Second, don't draw so much negative attention to yourself. Smith is no longer the victim. Of course his fans and his followers may side with his point-of-view. But c'mon, was Southwest really being malicious? A situation was poorly handled. They apologized. Smith spat on their apology and now wants to appear on the Daily Show sitting in a standard Southwest seat, to prove his innocence from obesity to the world. We believe you, Smith. You got the seat belt fastened and put the arm rests down. Congrats. Still, the number on his scale is against the airline policy, something he was aware of prior to the flight.

It will be interesting to see if Southwest accepts the challenge, because now there is a charity donation at stake. Hopefully the charity will be one fighting childhood obesity.
I give it another week until Smith's fans tell him to shut his pie hole. Might do him good in more ways than one.


  1. Give Smith's account of the tale a listen.

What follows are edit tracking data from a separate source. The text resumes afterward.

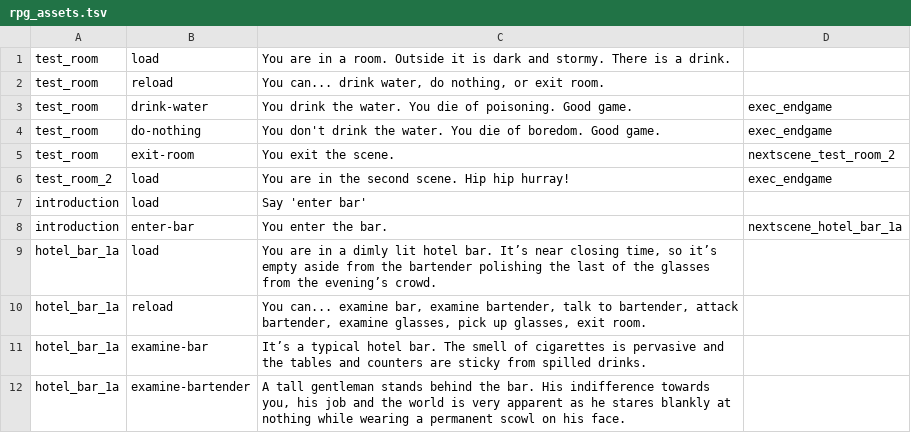
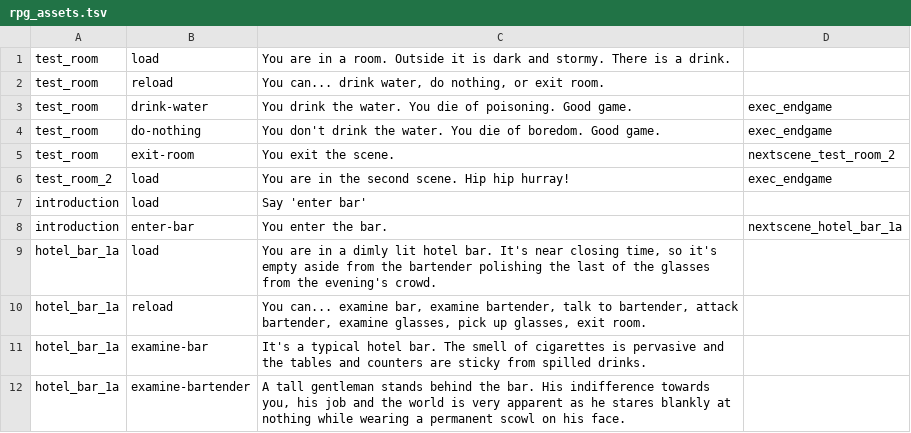
Before and after one commit to cecileceng/angelhack2016, a TSV file: rpg_assets.tsv, drawn as a sheet; only a part is shown; the diff covers the shown part only.

Commit message:
Sanitize quotes

```diff
--- a/rpg_assets.tsv
+++ b/rpg_assets.tsv
@@ -8,5 +8,5 @@ introduction	load	Say 'enter bar'
 introduction	enter-bar	You enter the bar. 	nextscene_hotel_bar_1a
-hotel_bar_1a	load	You are in a dimly lit hotel bar. It’s near closing time, so it’s empty aside from the bartender polishing the last of the glasses from the evening’s crowd. 	
+hotel_bar_1a	load	You are in a dimly lit hotel bar. It's near closing time, so it's empty aside from the bartender polishing the last of the glasses from the evening's crowd. 	
 hotel_bar_1a	reload	You can... examine bar, examine bartender, talk to bartender, attack bartender, examine glasses, pick up glasses, exit room. 	
-hotel_bar_1a	examine-bar	It’s a typical hotel bar. The smell of cigarettes is pervasive and the tables and counters are sticky from spilled drinks. 	
+hotel_bar_1a	examine-bar	It's a typical hotel bar. The smell of cigarettes is pervasive and the tables and counters are sticky from spilled drinks. 	
 hotel_bar_1a	examine-bartender	A tall gentleman stands behind the bar. His indifference towards you, his job and the world is very apparent as he stares blankly at nothing while wearing a permanent scowl on his face. 	
```
Also changed, not shown: 2 edited cells elsewhere in this file.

    At about 54 minutes in, you learn why this moved from being a gripe to being a crusade for Kevin. Think of what it must feel like, when you're a bit overweight to suddenly be told you're 'too fat to fly' and consider whether a $100 voucher would make up for that embaressment and grief.

    Southwest's blog post apologizes in one line, but then goes on to justify their actions labelling Smith again as 'too fat to fly'. What's more, Southwest goes ahead and reveals customer data (Smith's seat buying habits) in an attempt to cover themselves, "See - he always buys too seats because he's too fat"

    An apology is just words if there's no action behind it. All Kevin really needed to hear from them is that the treatment he recieved is NOT typical and they will make sure it happens to no one else. Instead what he got was 'sorry ... but we've done nothing wrong'.

  2. I agree that Smith was treated poorly and that this has provided him with a platform to help change the policies that are unfair to overweight customers. However, I believe Smith is lashing out in a very immature way. Twitter is a great way to gain supporters, but I feel that his point - other than being very angry- is lost in his tirade.

    And I'm talking only Twitter. If he chooses that to be his medium, he should use it appropriately. Only his devout fans, those most likely to side with him anyway, will listen to an hour long podcast.